Old trade routes dating from thousands of years ago by the so called Silk Road are reviving since 2013 when the PRC began a $1 trillion infrastructure policy under the land based Silk Road Economic Belt and the ocean lanes 21st Century Maritime Silk Road, or “One Belt, One Road” initiative. Cambodia figures into both the cross-border cooperation and inter-connected infrastructure pillars of this massive endeavor to link Asia with Europe, the Middle East and African nations by the PRC.

In October 2016, President Xi visited Cambodia to outline partnership to the One Belt, One Road plans and proposed over $230 million in soft loans. Also, China is behind a plan to develop 1,385 miles of national expressways by 2040 to a cost of about $26 billion. The first expressway from capital city Phnom Penh to coastal port Sihanoukville in the southwest is already under construction, according to the China Daily article.

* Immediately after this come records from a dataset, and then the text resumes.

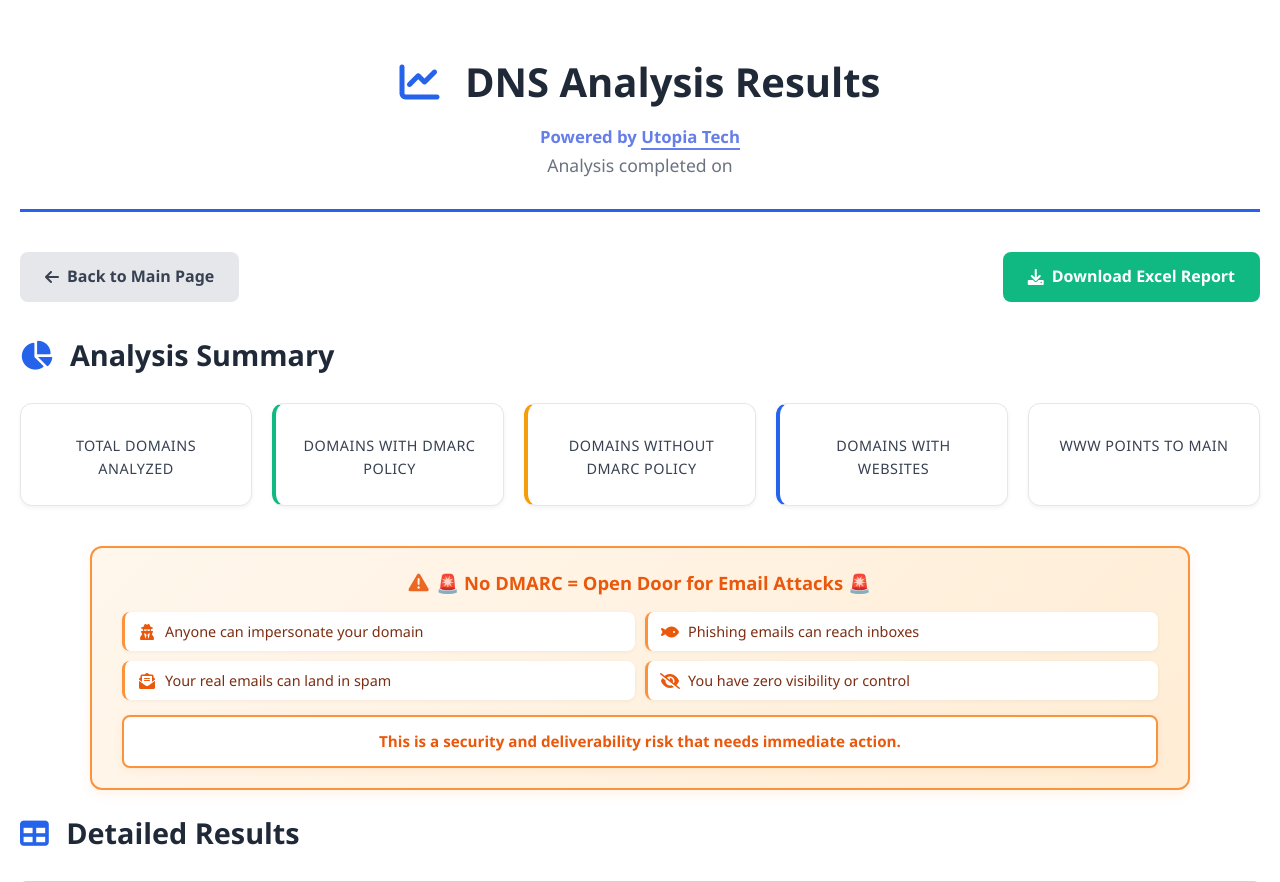
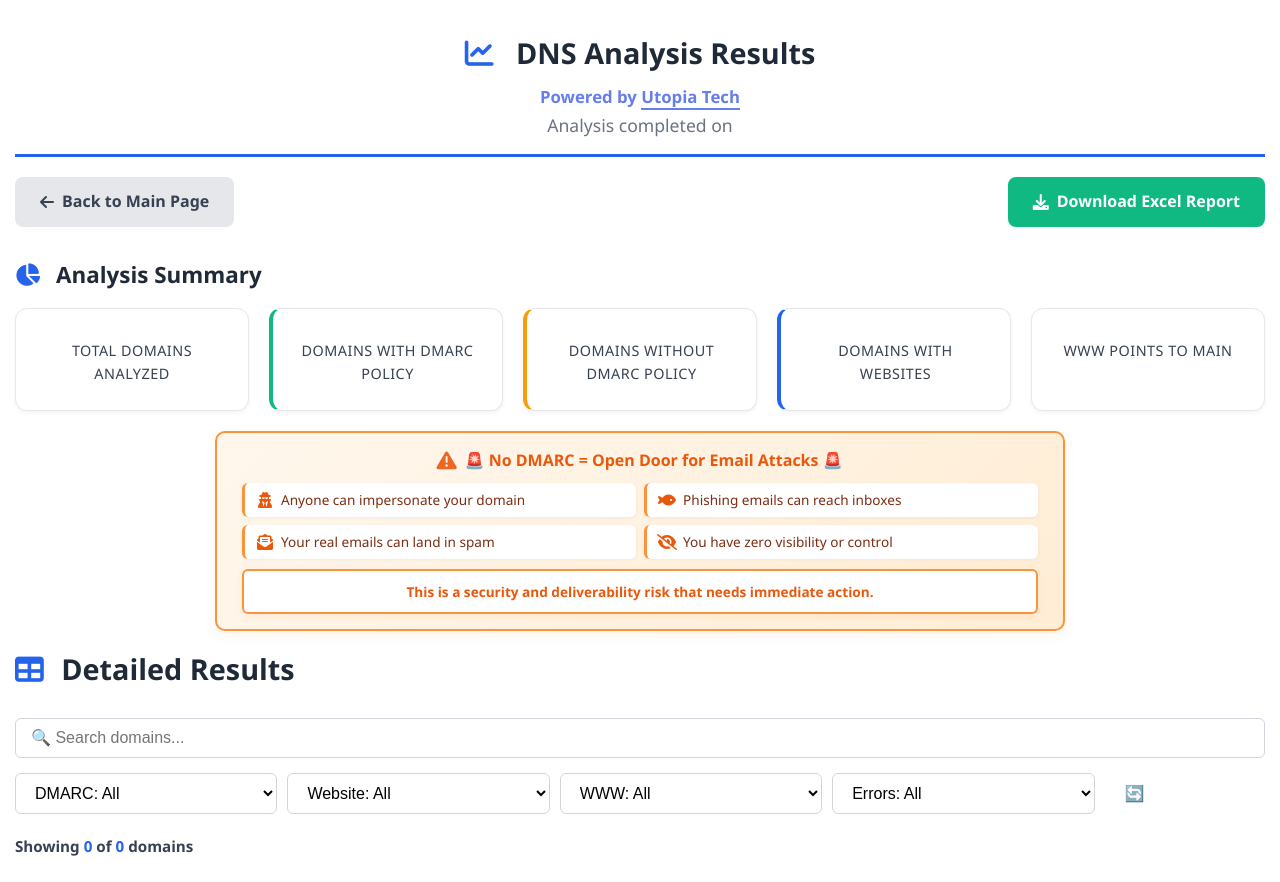
Before and after one commit to arvage/domain-dns-analyzer, a FastAPI app: template templates/results.html in a window 1280 px wide. Shown: the top 882 px of the page. Run offline with FastAPI, Linux system fonts and the light colour scheme; the template is opened without the code that fills it, so the values that code supplies are empty.

Commit message:
updated styles

```diff
--- a/static/css/style.css
+++ b/static/css/style.css
@@ -31,7 +31,7 @@ body {
 .container {
     max-width: 1600px;
     margin: 0 auto;
-    padding: 20px;
+    padding: 15px;
     background: white;
     min-height: 100vh;
     box-shadow: 0 0 20px rgba(0,0,0,0.1);
@@ -40,15 +40,15 @@ body {
 /* Header Styles */
 header {
     text-align: center;
-    margin-bottom: 40px;
-    padding: 30px 0;
+    margin-bottom: 20px;
+    padding: 15px 0;
     border-bottom: 3px solid var(--primary-color);
 }
 
 header h1 {
     color: var(--gray-800);
-    font-size: 2.5rem;
-    margin-bottom: 10px;
+    font-size: 1.8rem;
+    margin-bottom: 8px;
     font-weight: 700;
 }
 
@@ -351,13 +351,13 @@ header p {
 
 /* Summary Section */
 .summary-section {
-    margin-bottom: 40px;
+    margin-bottom: 20px;
 }
 
 .summary-section h2 {
     color: var(--gray-800);
-    margin-bottom: 25px;
-    font-size: 1.8rem;
+    margin-bottom: 15px;
+    font-size: 1.4rem;
     font-weight: 600;
 }
 
@@ -391,7 +391,7 @@ header p {
 
 /* DMARC Warning Section */
 .dmarc-warning-section {
-    margin: 20px 0;
+    margin: 15px 0;
     display: flex;
     justify-content: center;
 }
@@ -400,17 +400,17 @@ header p {
     background: linear-gradient(135deg, #fff7ed 0%, #ffedd5 100%);
     border: 2px solid #fb923c;
     color: #7c2d12;
-    padding: 20px 30px;
-    border-radius: 12px;
+    padding: 15px 25px;
+    border-radius: 10px;
     box-shadow: 0 4px 12px rgba(251, 146, 60, 0.12);
-    max-width: 1100px !important;
+    max-width: 850px !important;
     width: 100%;
     text-align: center;
 }
 
 .dmarc-warning-box h3 {
-    margin: 0 0 15px 0;
-    font-size: 1.15rem;
+    margin: 0 0 10px 0;
+    font-size: 1rem;
     font-weight: 700;
     color: #ea580c;
     display: flex;
@@ -432,25 +432,26 @@ header p {
 .warning-list {
     list-style: none;
     padding: 0;
-    margin: 12px 0;
+    margin: 8px 0;
     display: grid;
-    grid-template-columns: repeat(2, 1fr);
-    gap: 10px;
+    grid-template-columns: repeat(2, minmax(280px, 1fr));
+    gap: 8px;
     text-align: left;
 }
 
 .warning-list li {
-    padding: 8px 12px;
-    font-size: 0.9rem;
+    padding: 6px 10px;
+    font-size: 0.85rem;
     font-weight: 500;
     display: flex;
     align-items: center;
-    gap: 8px;
+    gap: 6px;
     background: white;
-    border-radius: 8px;
+    border-radius: 6px;
     border-left: 3px solid #fb923c;
     box-shadow: 0 1px 4px rgba(0, 0, 0, 0.05);
     transition: transform 0.2s ease, box-shadow 0.2s ease;
+    white-space: nowrap;
 }
 
 .warning-list li:hover {
@@ -466,11 +467,11 @@ header p {
 }
 
 .warning-action {
-    margin: 15px 0 0 0;
-    font-size: 0.95rem;
-    padding: 12px 18px;
+    margin: 10px 0 0 0;
+    font-size: 0.85rem;
+    padding: 10px 15px;
     background: white;
-    border-radius: 8px;
+    border-radius: 6px;
     text-align: center;
     color: #9a3412;
     border: 2px solid #fb923c;
```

The National Logistics Master Plan will have impact on the Cambodia border SEZs in Bavet border with Vietnam, Poipet border with Thailand and Koh Kong border with Thailand. Manufacturers in these border SEZs are exporting to regional and global markets well-known branded products of sporting goods, apparel, footwear, electronics, automotive products. “We need wider access roads and better dry ports,” said a spokesperson in the Bavet city, Manhattan SEZ in a June visit.

American Journal of Transportation